Sunday, March 2, 2014

Slice of Life - Day 2

Today I have been working on a demonstration speech that I will model for my speech class.  Below is my outline for the speech.  I will be using this outline to demonstrate how to create a Key Word Outline.  Students have already outlined their speeches, but tomorrow I will be explaining what a Key Word Outline is so that they can create one from their original outlines.  Then, they will use the Key Word Outline to create note cards they can use as memory tools while they deliver their speeches.

MsWagg Demonstration Speech Outline

Main idea: To convey the materials, terms, and steps necessary to paint a room.

Purpose: To convince the audience that painting a room yourself is a cost-efficient, easy way to change a room.

Visual Aides:
·         Paint brush
·         Roller
·         Roller pad
·         Tray
·         Tray cover
·         Paint
·         Tape (optional)
·         Tarp (optional)
·         Cardboard
·         Photo of edged room
·         Slide with descriptions of types of paint (primer, water v. oil, matte v. glossy)

Imagine leaving the last day of school in June only to return to the same building the following Monday. For three of my teenage summers, I spent my days at my school, painting walls, doors, floors, and anything that kids can scrawl upon, scratch, and scuff. Eight hours a day, five days a week, I painted. Sound dreary? Unbearable? Not really. True, I painted, and painted, and painted, so perhaps it was a bit monotonous. But I worked with pleasant and interesting young people who were eager to converse about any and every topic, so the days were not terrible. Even better, I learned how to paint so well that I can edge a room with no tape, and when I finish rolling, my paint job looks professional.
What I would like to share with you today is how to paint a room so that you can paint a room professionally without the expense of hiring a professional painter.
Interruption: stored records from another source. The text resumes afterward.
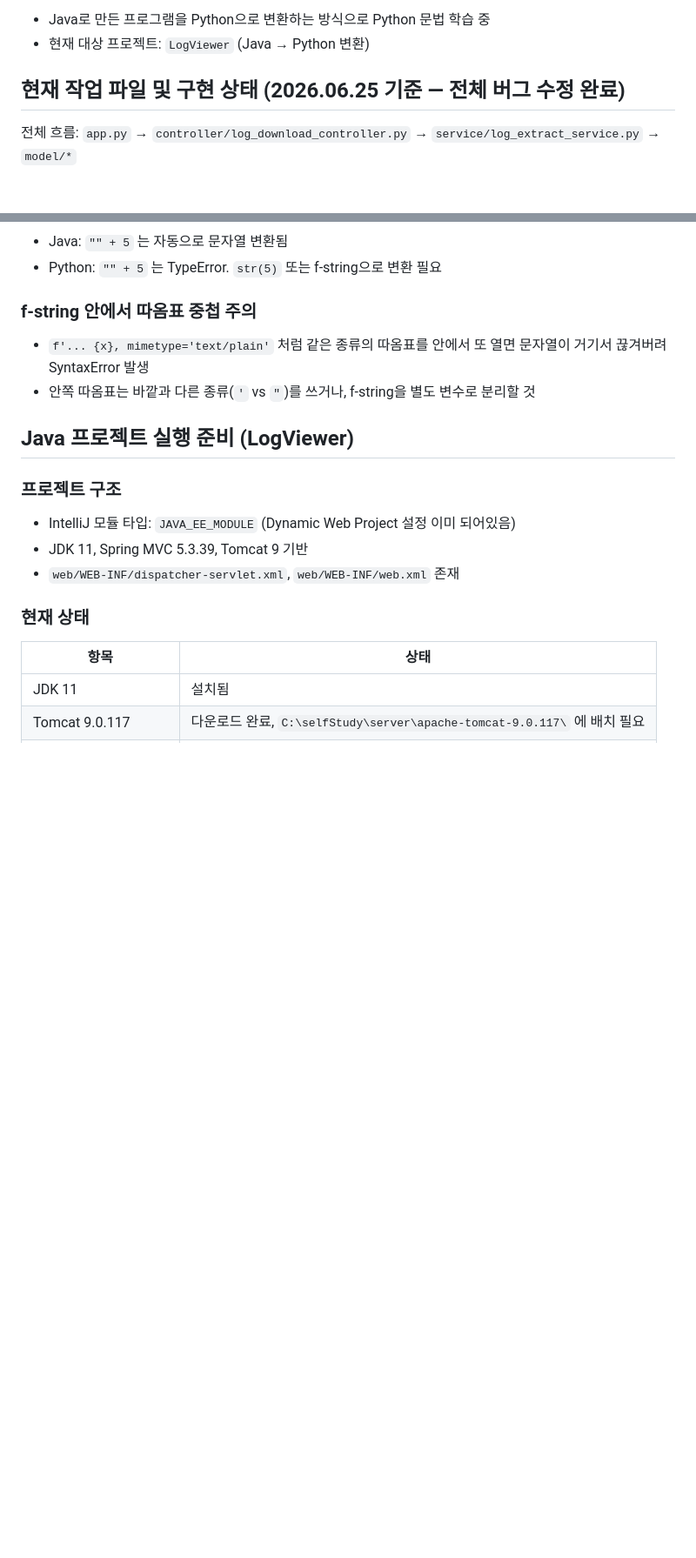
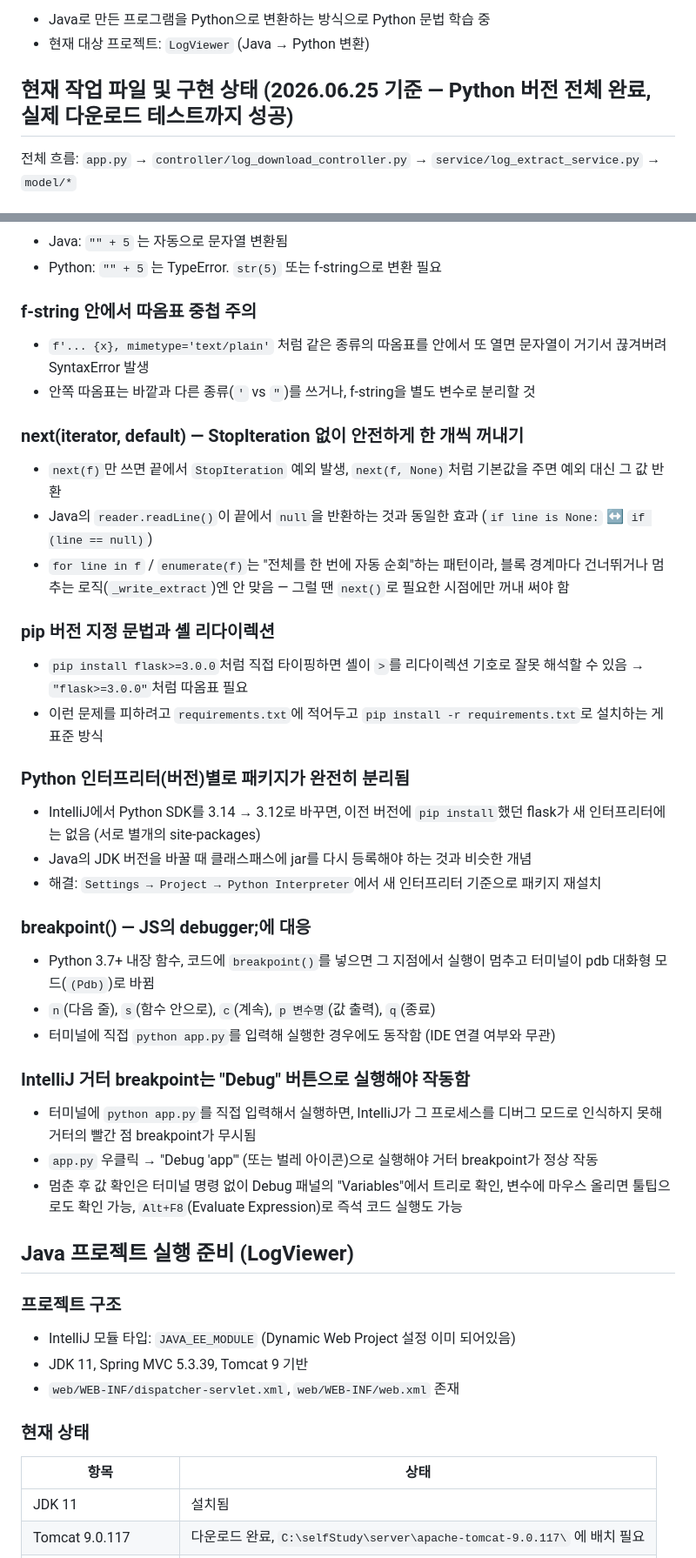
Before and after one commit to roozia/personal-study, a Markdown page: CLAUDE.md, 2 parts joined by grey strips. Shown at 87% size. Drawn GitHub-style; blank space fills up the shorter version.

Commit message:
CLAUDE.md 수정 (2026.06.25)

```diff
--- a/CLAUDE.md
+++ b/CLAUDE.md
@@ -7,7 +7,7 @@
 - Java로 만든 프로그램을 Python으로 변환하는 방식으로 Python 문법 학습 중
 - 현재 대상 프로젝트: `LogViewer` (Java → Python 변환)
 
-## 현재 작업 파일 및 구현 상태 (2026.06.25 기준 — 전체 버그 수정 완료)
+## 현재 작업 파일 및 구현 상태 (2026.06.25 기준 — Python 버전 전체 완료, 실제 다운로드 테스트까지 성공)
 
 전체 흐름: `app.py` → `controller/log_download_controller.py` → `service/log_extract_service.py` → `model/*`
 
@@ -105,6 +109,30 @@
 - `f'... {x}, mimetype='text/plain'` 처럼 같은 종류의 따옴표를 안에서 또 열면 문자열이 거기서 끊겨버려 SyntaxError 발생
 - 안쪽 따옴표는 바깥과 다른 종류(`'` vs `"`)를 쓰거나, f-string을 별도 변수로 분리할 것
 
+### next(iterator, default) — StopIteration 없이 안전하게 한 개씩 꺼내기
+- `next(f)`만 쓰면 끝에서 `StopIteration` 예외 발생, `next(f, None)`처럼 기본값을 주면 예외 대신 그 값 반환
+- Java의 `reader.readLine()`이 끝에서 `null`을 반환하는 것과 동일한 효과 (`if line is None:` ↔ `if (line == null)`)
+- `for line in f` / `enumerate(f)`는 "전체를 한 번에 자동 순회"하는 패턴이라, 블록 경계마다 건너뛰거나 멈추는 로직(`_write_extract`)엔 안 맞음 — 그럴 땐 `next()`로 필요한 시점에만 꺼내 써야 함
+
+### pip 버전 지정 문법과 셸 리다이렉션
+- `pip install flask>=3.0.0`처럼 직접 타이핑하면 셸이 `>`를 리다이렉션 기호로 잘못 해석할 수 있음 → `"flask>=3.0.0"`처럼 따옴표 필요
+- 이런 문제를 피하려고 `requirements.txt`에 적어두고 `pip install -r requirements.txt`로 설치하는 게 표준 방식
+
+### Python 인터프리터(버전)별로 패키지가 완전히 분리됨
+- IntelliJ에서 Python SDK를 3.14 → 3.12로 바꾸면, 이전 버전에 `pip install`했던 flask가 새 인터프리터에는 없음 (서로 별개의 site-packages)
+- Java의 JDK 버전을 바꿀 때 클래스패스에 jar를 다시 등록해야 하는 것과 비슷한 개념
+- 해결: `Settings → Project → Python Interpreter`에서 새 인터프리터 기준으로 패키지 재설치
+
+### breakpoint() — JS의 debugger;에 대응
+- Python 3.7+ 내장 함수, 코드에 `breakpoint()`를 넣으면 그 지점에서 실행이 멈추고 터미널이 pdb 대화형 모드(`(Pdb)`)로 바뀜
+- `n`(다음 줄), `s`(함수 안으로), `c`(계속), `p 변수명`(값 출력), `q`(종료)
+- 터미널에 직접 `python app.py`를 입력해 실행한 경우에도 동작함 (IDE 연결 여부와 무관)
+
+### IntelliJ 거터 breakpoint는 "Debug" 버튼으로 실행해야 작동함
+- 터미널에 `python app.py`를 직접 입력해서 실행하면, IntelliJ가 그 프로세스를 디버그 모드로 인식하지 못해 거터의 빨간 점 breakpoint가 무시됨
+- `app.py` 우클릭 → "Debug 'app'" (또는 벌레 아이콘)으로 실행해야 거터 breakpoint가 정상 작동
+- 멈춘 후 값 확인은 터미널 명령 없이 Debug 패널의 "Variables"에서 트리로 확인, 변수에 마우스 올리면 툴팁으로도 확인 가능, `Alt+F8`(Evaluate Expression)로 즉석 코드 실행도 가능
+
 ## Java 프로젝트 실행 준비 (LogViewer)
 
 ### 프로젝트 구조
```
Also changed, not shown: other parts of CLAUDE.md (+8 -4 lines).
Body 1:
  • Prior to painting, there are several decisions you need to make.
    • Color – dark colors vs. light colors
    • Type – location of room and use of room
    • Sheen – personal preference
    • Decide whether the room needs primed.
      • Bare drywall always need a coat of primer to seal the drywall and help the paint adhere.
      • Painting a dark room a lighter color typically needs primed so that you completely cover the previous color.
Body 2:
  • Acquire the necessary materials.
  • Step 1: Edge room.
    • Tape the edges if you have an unsteady hand or are not practiced in painting.
    • Always edge first so that you can roll over the edges to ensure no obvious difference between rolling and edging.
  • Step 2: Roll room.
    • Slow and easy so as not to splatter
    • Repeat over area to completely cover missed spots.
      • Angle roller.
Some may shy away from dipping their “brushes” and tackling the task of painting a room. It does take time and energy. It can be messy. But with knowledge and practice, painting a room yourself can save you hundreds of dollars. Just this month, I saved $300 by priming and painting my own bedroom after contractors remodeled it. Throughout your lifetime, you will live in countless rooms. You will inherit colors that the previous occupants loved but that you see as hideous. You will get tired last year's “Tiffany Blue” and want this year's “Robin's Egg Blue.” Remember this speech, and you will be able to paint your rooms with ease and confidence. 


  1. OK. So, what exactly is a "Key Word Outline"? This sounds like something I might be able to share with the 8th grade ELA teacher I work with for ESL push in support. Please share how your students did with this lesson.

  2. I like this format for a speech - it's really organized and easy to share!